Turning off into an unmarked driveway some miles outside of Spokane, Wash., one comes upon a strange building that could be 500 years old except that it’s so magically new. A pseudo-crumbling brick doorway seems yanked out in front of the building, connected to an identically jagged hole in the main structure by a weathered wooden bridge. A waterfall burbles out of a sylvan glade around back. If it weren’t for the inexplicable lack of a rocket ship roosting out front, you’d swear the place had come out of the computer game Myst.
As in fact it has. These are the new offices of Cyan Software, and they’re here thanks to a handful of 1s and 0s on a silver platter. Myst, the CD-ROM ”that will become your world,” has done just that for more than 3 million bewitched buyers since 1993, making it, with an estimated $100 million plus in sales, far and away the most successful computer game of all time. At the end of this month, a sequel called Riven will, after four years of intense work, at last hit stores. To say it is breathlessly awaited is like saying the next Star Wars movie might find an audience.
Inside the neo-eldritch building are the three multimedia mages responsible for Riven: Rand Miller, 38, and his kid brother, Robyn, 31 — respectively the computer wizard and graphic artist who cooked up Myst on a couple of Macs in a friend’s garage starting in 1991 and came away with millions in personal profits — and Richard Vander Wende, 35, the production-designer refugee from Disney the Millers called in to help take the sequel to the next level. They and their 20 employees are clearly fried from the time and money spent creating a vast world, on five CD-ROMs, that merges the visual luminosity of a Maxfield Parrish with a slowly uncovered narrative out of Tolkien (Rand won’t divulge Riven’s final cost but allows, ”We pretty much put all [the Myst profits] in there”). Riven is a puzzle, a movie, an epic, a soothingly sensuous virtual reality — and a likely commercial monster.
What Riven is not is a bloodbath, or a shooter, or a twitch game. Although there are more seamlessly interposed live-action footage and computer-graphic dazzle than were in Myst — even the water shimmers this time around — no one gets nailed by a plasma gun. And that’s how the Millers want it, why they’re comfortable staking their claim in their eastern Washington hometown, far from Silicon Valley, or, God forbid, Hollywood (they’ve held off on all offers to make a Myst movie). Even L.A. native Vander Wende picked up on the vibe: ”You’re completely free from the influence of Hollywood, and you can focus on what your gut feelings are about,” he says. ”That’s something I don’t ever want to lose, even if I go back.”

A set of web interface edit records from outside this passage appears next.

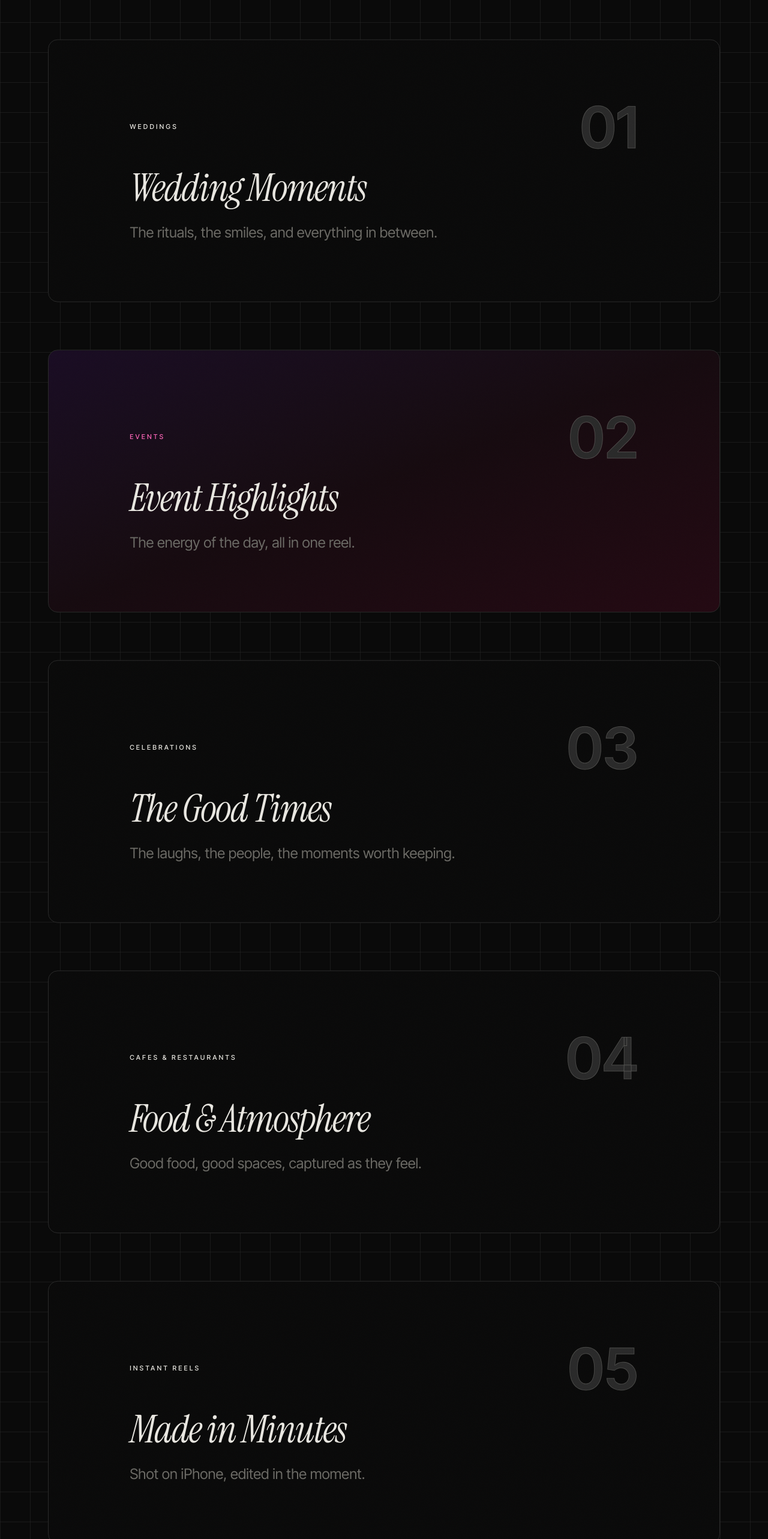
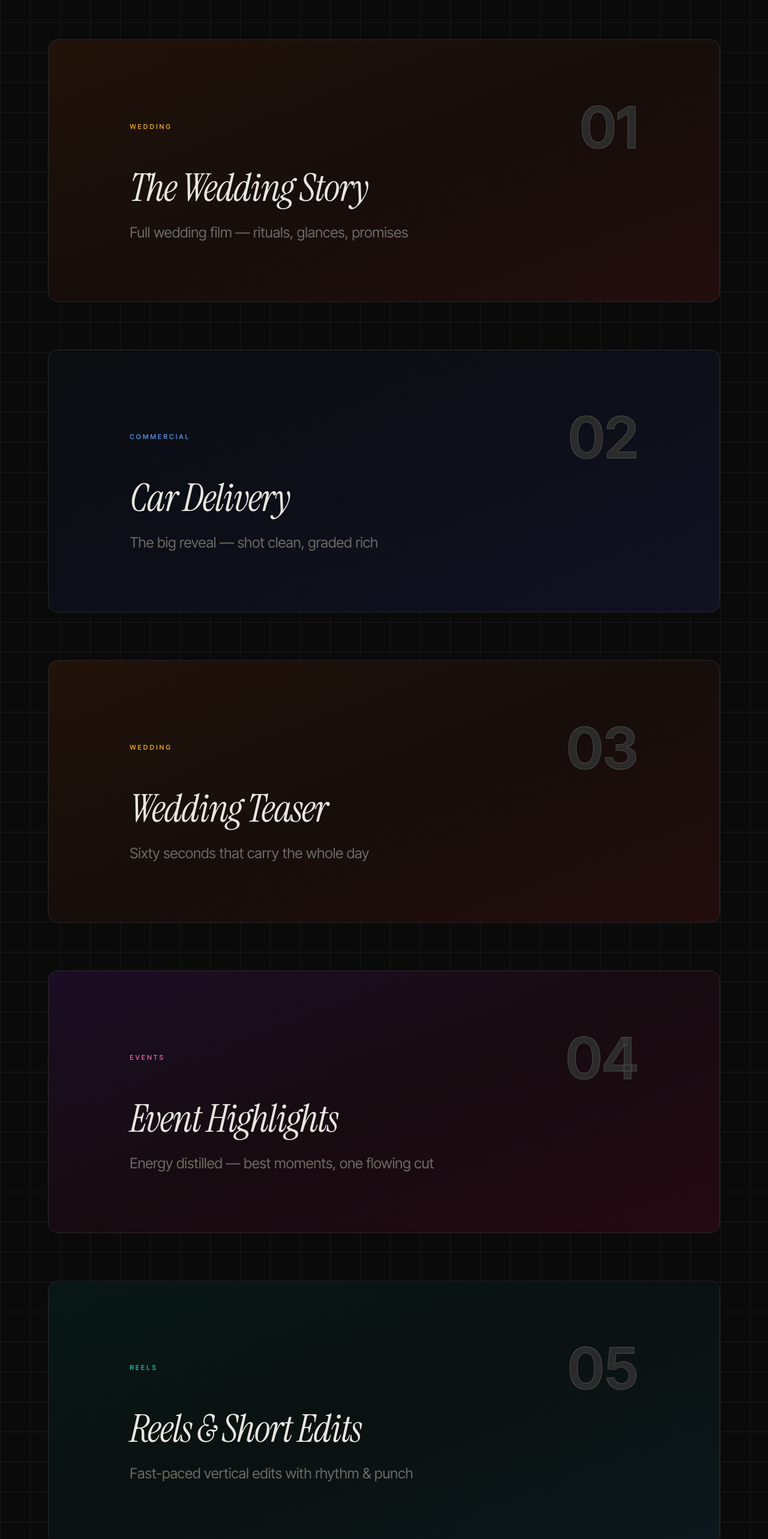
Before and after one commit to Abhinavporika/Srija_Portfolio-, a React (Vite) app: page / in a window 1280 px wide. Shown: the part 1963-4529 px from the top of the page at 60% size. Built offline with nearby package versions, Linux system fonts and the light colour scheme; no server answers.

Commit message:
Update loading screen branding to Memento

```diff
--- a/src/data/projects.ts
+++ b/src/data/projects.ts
@@ -1,68 +1,46 @@
 export interface Project {
   /** Two-digit index used across the UI, e.g. "01" */
   id: string
-
   title: string
-
   tagline: string
-
-  category:
-    | 'Weddings'
-    | 'Commercial'
-    | 'Events'
-    | 'Showreel'
-    | 'Celebrations'
-    | 'Cafes & Restaurants'
-    | 'Instant Reels'
+  category: 'Wedding' | 'Commercial' | 'Events' | 'Reels' | 'Showreel'
 }
 
 export const projects: Project[] = [
   {
     id: '01',
-    title: 'Wedding Moments',
-    tagline: 'The rituals, the smiles, and everything in between.',
-    category: 'Weddings',
+    title: 'The Wedding Story',
+    tagline: 'Full wedding film — rituals, glances, promises',
+    category: 'Wedding',
   },
-
   {
     id: '02',
+    title: 'Car Delivery',
+    tagline: 'The big reveal — shot clean, graded rich',
+    category: 'Commercial',
+  },
+  {
+    id: '03',
+    title: 'Wedding Teaser',
+    tagline: 'Sixty seconds that carry the whole day',
+    category: 'Wedding',
+  },
+  {
+    id: '04',
     title: 'Event Highlights',
-    tagline: 'The energy of the day, all in one reel.',
+    tagline: 'Energy distilled — best moments, one flowing cut',
     category: 'Events',
   },
-
-  {
-    id: '03',
-    title: 'The Good Times',
-    tagline: 'The laughs, the people, the moments worth keeping.',
-    category: 'Celebrations',
-  },
-
-  {
-    id: '04',
-    title: 'Food & Atmosphere',
-    tagline: 'Good food, good spaces, captured as they feel.',
-    category: 'Cafes & Restaurants',
-  },
-
   {
     id: '05',
-    title: 'Made in Minutes',
-    tagline: 'Shot on iPhone, edited in the moment.',
-    category: 'Instant Reels',
+    title: 'Reels & Short Edits',
+    tagline: 'Fast-paced vertical edits with rhythm & punch',
+    category: 'Reels',
   },
-
   {
     id: '06',
-    title: 'Car Delivery',
-    tagline: 'The big reveal, captured as it happened.',
-    category: 'Commercial',
-  },
-
-  {
-    id: '07',
-    title: 'The MEMENTO Reel',
-    tagline: 'A little look at what we do.',
+    title: 'The Showreel',
+    tagline: 'Everything Momento does — shoot, edit, colour, sound',
     category: 'Showreel',
   },
 ]
```
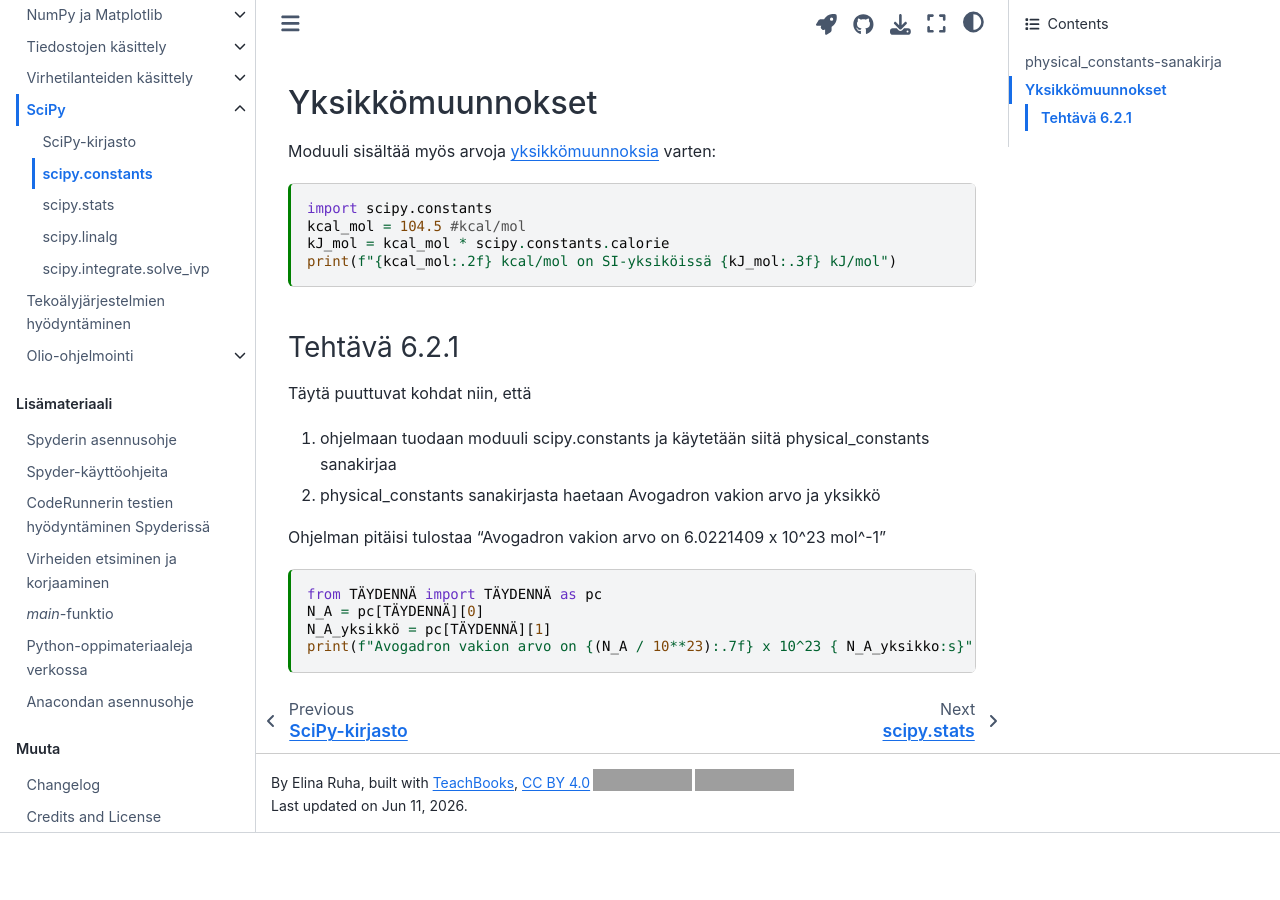
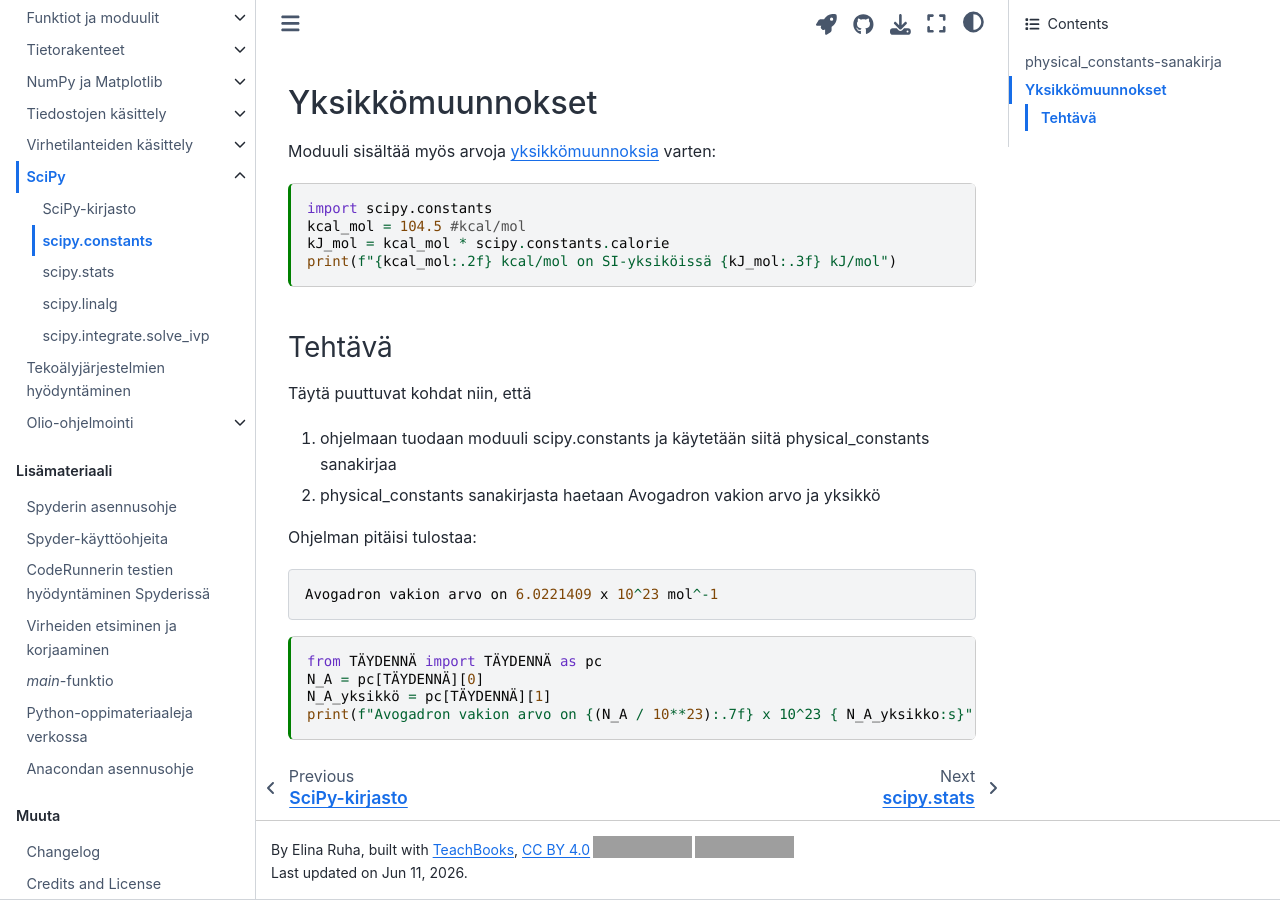
Before and after one commit to elina-ruha/CHEM-ohjelmointikurssikirja-test, a Jupyter Book: the page built from book/scipy/constants.md, in a window 1280 px wide and 900 px high, scrolled down 707 px. Built offline with Jupyter Book 1.0.4 settings and Sphinx 7.4.7 and the Sphinx Book theme 1.1.4, drawn with Linux system fonts in a browser that asks for light colours; comment, search, counter and statistics services are not loaded; before the commit the page ends 1540 px from its top, so only the background shows below that; grey boxes are pictures that could not be loaded.

Commit message:
Update constants.md

````diff
--- a/book/scipy/constants.md
+++ b/book/scipy/constants.md
@@ -42,12 +42,15 @@
 kJ_mol = kcal_mol * scipy.constants.calorie
 print(f"{kcal_mol:.2f} kcal/mol on SI-yksiköissä {kJ_mol:.3f} kJ/mol")
 ```
-### Tehtävä 6.2.1
+### Tehtävä
 Täytä puuttuvat kohdat niin, että
 1) ohjelmaan tuodaan moduuli scipy.constants ja käytetään siitä physical_constants sanakirjaa
 2) physical_constants sanakirjasta haetaan Avogadron vakion arvo ja yksikkö
 
-Ohjelman pitäisi tulostaa "Avogadron vakion arvo on 6.0221409 x 10^23 mol^-1"
+Ohjelman pitäisi tulostaa:
+```
+Avogadron vakion arvo on 6.0221409 x 10^23 mol^-1
+```
 ```{code-cell} ipython3
 from TÄYDENNÄ import TÄYDENNÄ as pc
 N_A = pc[TÄYDENNÄ][0]
````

What Riven is also not is a religious tract, even though the Millers, sons of an itinerant evangelical minister, are deeply committed Christians (curiously, it’s self-proclaimed agnostic Vander Wende who looks like a monk; the brothers themselves could pass for affably hip screenwriters). ”How does my faith affect my work?” asks Rand. ”Not as much as it should. Except that from my point of view, my faith is much more important than anything that I do.”